Archive for Hansard

Canadian Political Quotes (June 24)

Posted in Politics with tags , , , on June 30, 2011 by The Quintessential Geek

Big Byte

Mr. Dennis Bevington (Western Arctic, NDP):

The Howard government took on workers in its country very successfully at the start. It was very successful at the start. This is a word of caution to the Conservative government. The Howard government was very successful at taking little bites at the rights of workers. Then, toward the end of its time, it took too big a bite.

Mr. Dean Del Mastro (Peterborough):

Was it a megabyte?

Mr. Dennis Bevington:

It was a bigger bite than he could chew.


Mr. Charlie Angus (Timmins—James Bay):

Mr. Speaker, I see my colleagues over there are probably tired and grumpy after staying up all night. I think they are starting to be a little delusional. I think they just need to calm down and engage in some respectful debate and stop interrupting. It was a very interesting speech, and I find that what I am hearing from across the way is starting to sound rather delusional. I would say, have a little cup of Ovaltine and everything will be fine.


Mr. Pat Martin (Winnipeg Centre):

Mr. Speaker, I would like my colleague’s views on whether or not the Prime Minister knows the phone number of Deepak Chopra, because he hand-picked him and parachuted him into that position in January 2011. Could he not pick up the phone again and tell Deepak Chopra to lift the lockout, let the workers go back to work and the mail will flow?

Ms. Elizabeth May (Saanich—Gulf Islands):

Mr. Speaker, the hon. member for Winnipeg Centre has me at a disadvantage. I am not in a position to speak to what is in the Prime Minister’s rolodex.


Mrs. Carol Hughes (Algoma—Manitoulin—Kapuskasing, NDP):

Mr. Speaker, I love your haircut.


Mr. Peter Stoffer (Sackville—Eastern Shore):

Mr. Speaker, if I had a baseball bat I would knock that one out of the park.

Again with the Ovaltine…

Mr. Charlie Angus (Timmins—James Bay):

Yes, Mr. Speaker. I am sitting quite close to the member for Windsor West, but I am having a hard time hearing him. My colleague from Markham—Unionville seems to be a little agitated. I do not know if he needs Ovaltine or something to calm him down. I would like to ask him to just calm down so I can actually hear the debate.

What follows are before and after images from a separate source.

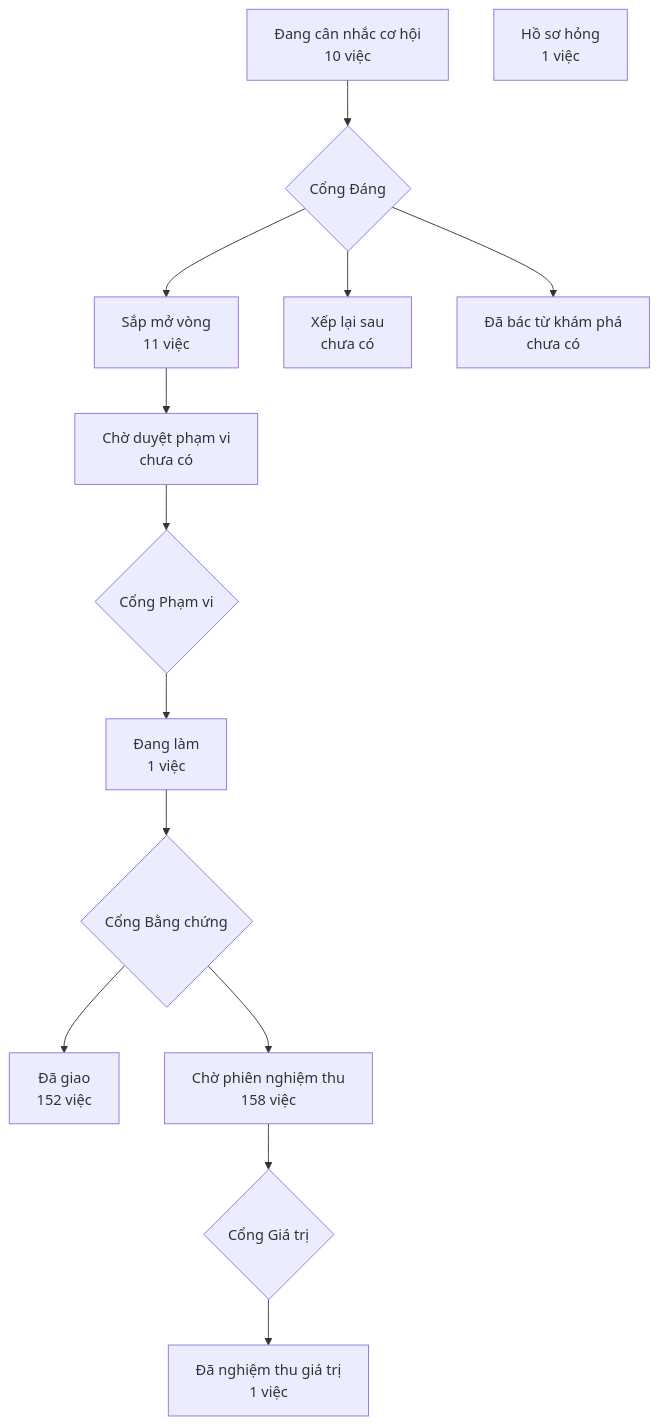
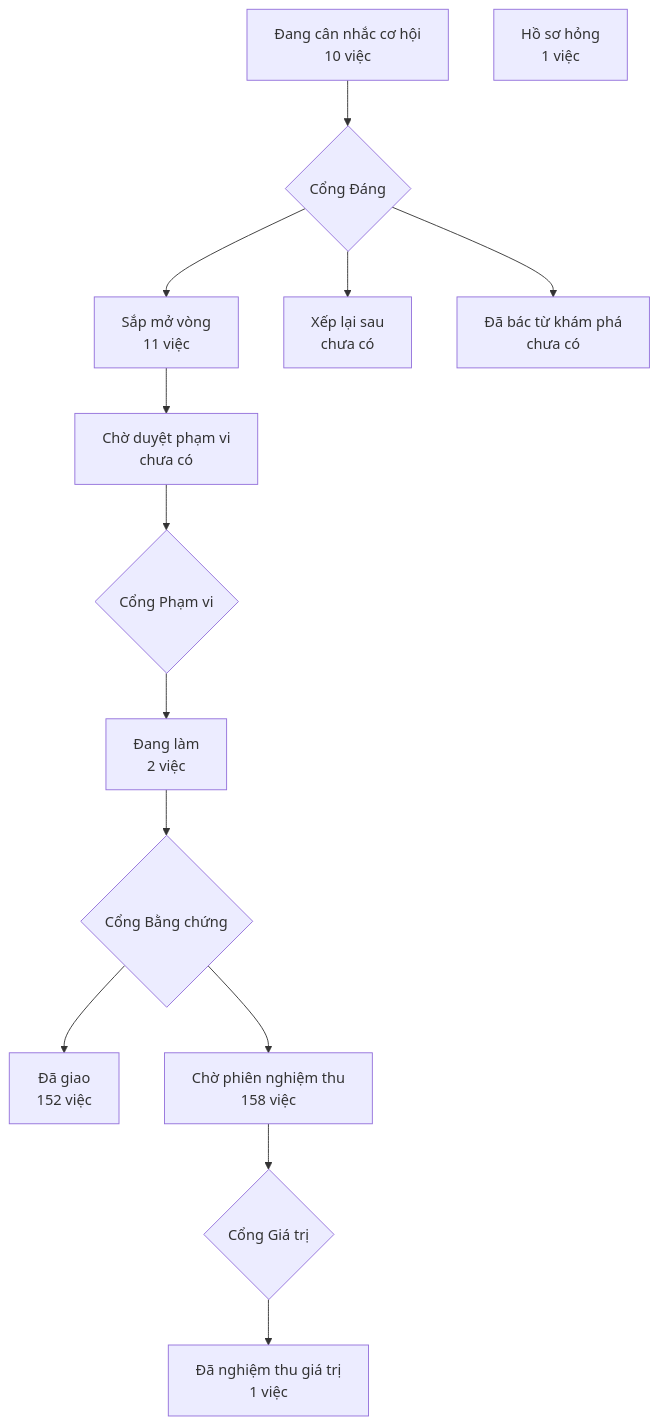
Before and after one commit to phanlemanh/crm-onehub: the diagram in PRODUCT-MAP.md, drawn with Mermaid. The commit also changed 1 other file, not shown here.

Commit message:
docs(khung-cho-don-vi-mot-hinh): vẽ lại bản đồ sau gộp onehub (#522)

````diff
--- a/PRODUCT-MAP.md
+++ b/PRODUCT-MAP.md
@@ -7,13 +7,13 @@
 ```mermaid
 flowchart TD
   A["Đang cân nhắc cơ hội<br/>10 việc"] --> GD{"Cổng Đáng"}
   GD --> B["Sắp mở vòng<br/>11 việc"]
   GD --> XL["Xếp lại sau<br/>chưa có"]
   GD --> DB["Đã bác từ khám phá<br/>chưa có"]
   B --> CD["Chờ duyệt phạm vi<br/>chưa có"] --> GP{"Cổng Phạm vi"}
-  GP --> DL["Đang làm<br/>1 việc"] --> GB{"Cổng Bằng chứng"}
+  GP --> DL["Đang làm<br/>2 việc"] --> GB{"Cổng Bằng chứng"}
   GB --> DG["Đã giao<br/>152 việc"]
   GB --> CN["Chờ phiên nghiệm thu<br/>158 việc"] --> GG{"Cổng Giá trị"}
   GG --> NT["Đã nghiệm thu giá trị<br/>1 việc"]
   HS["Hồ sơ hỏng<br/>1 việc"]
 ```
````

Hon. Denis Coderre (Bourassa):

Madam Chair, what is the definition of “relevant”? Are we going to keep going on and on and talk about everything or are we going to talk about clause 8 and the arbitrator? If they do not like themselves, let them sort that out in therapy, but we would like to know what clause 8 is.


Canadian Political Quotes (Week of June 19-25)

Posted in Politics with tags , , , on June 25, 2011 by The Quintessential Geek

June 22, 2011


Mr. Charlie Angus (Timmins—James Bay, NDP):

Mr. Speaker, there is nothing more insulting to the debate of this House than to have a minister who is promoted after a scandal breaks. Not just promoted but promoted to the Treasury board, and who sits there day after day after day, hiding under his desk like Mini-Me. That is insulting to the people–

Which came first?

Mr. Jim Hillyer (Lethbridge, CPC):

Mr. Speaker, I feel that any talk from a socialist party about supporting business is just not believable. Saying that we love small businesses but hate large corporations is a little bit like saying that we love eggs but we do not like chickens.

Hide and seek

Mr. James Lunney (Nanaimo—Alberni, CPC):

Mr. Speaker, during question period the member for Timmins—James Bay repeatedly made reference to the absence of a member from the chamber. The member is not new in the House and he would know that violates the Standing Orders of the House. I would ask the Speaker ensure he does not continue to do this in the future.

The Speaker:

I thank the hon. member for raising that. I will take a look at the blues and see what exactly was said.

Mr. Yvon Godin (Acadie—Bathurst, NDP):

Mr. Speaker, on the same point of order, I do not recall that he said he was not present. He said that he was hiding under his seat.

June 23, 2011


Mr. Jeff Watson (Essex, CPC):

Mr. Speaker, I rise on a point of order. You may want to check on this and rule on it, but I am not sure that “SOB” is appropriate parliamentary language, whether it is being said directly or being attributed indirectly.

All wet

Mr. John Williamson (New Brunswick Southwest, CPC):

Mr. Speaker, I rise on a point of order. My Loyalist ancestors are rolling over in their graves. This afternoon, in question period, I incorrectly referred to the Queen as “Her Royal Highness” when every schoolboy should know it is “Her Majesty”. I want to correct the record before heading home, so my loyal constituents do not toss me into Passamaquoddy Bay. God save the Queen.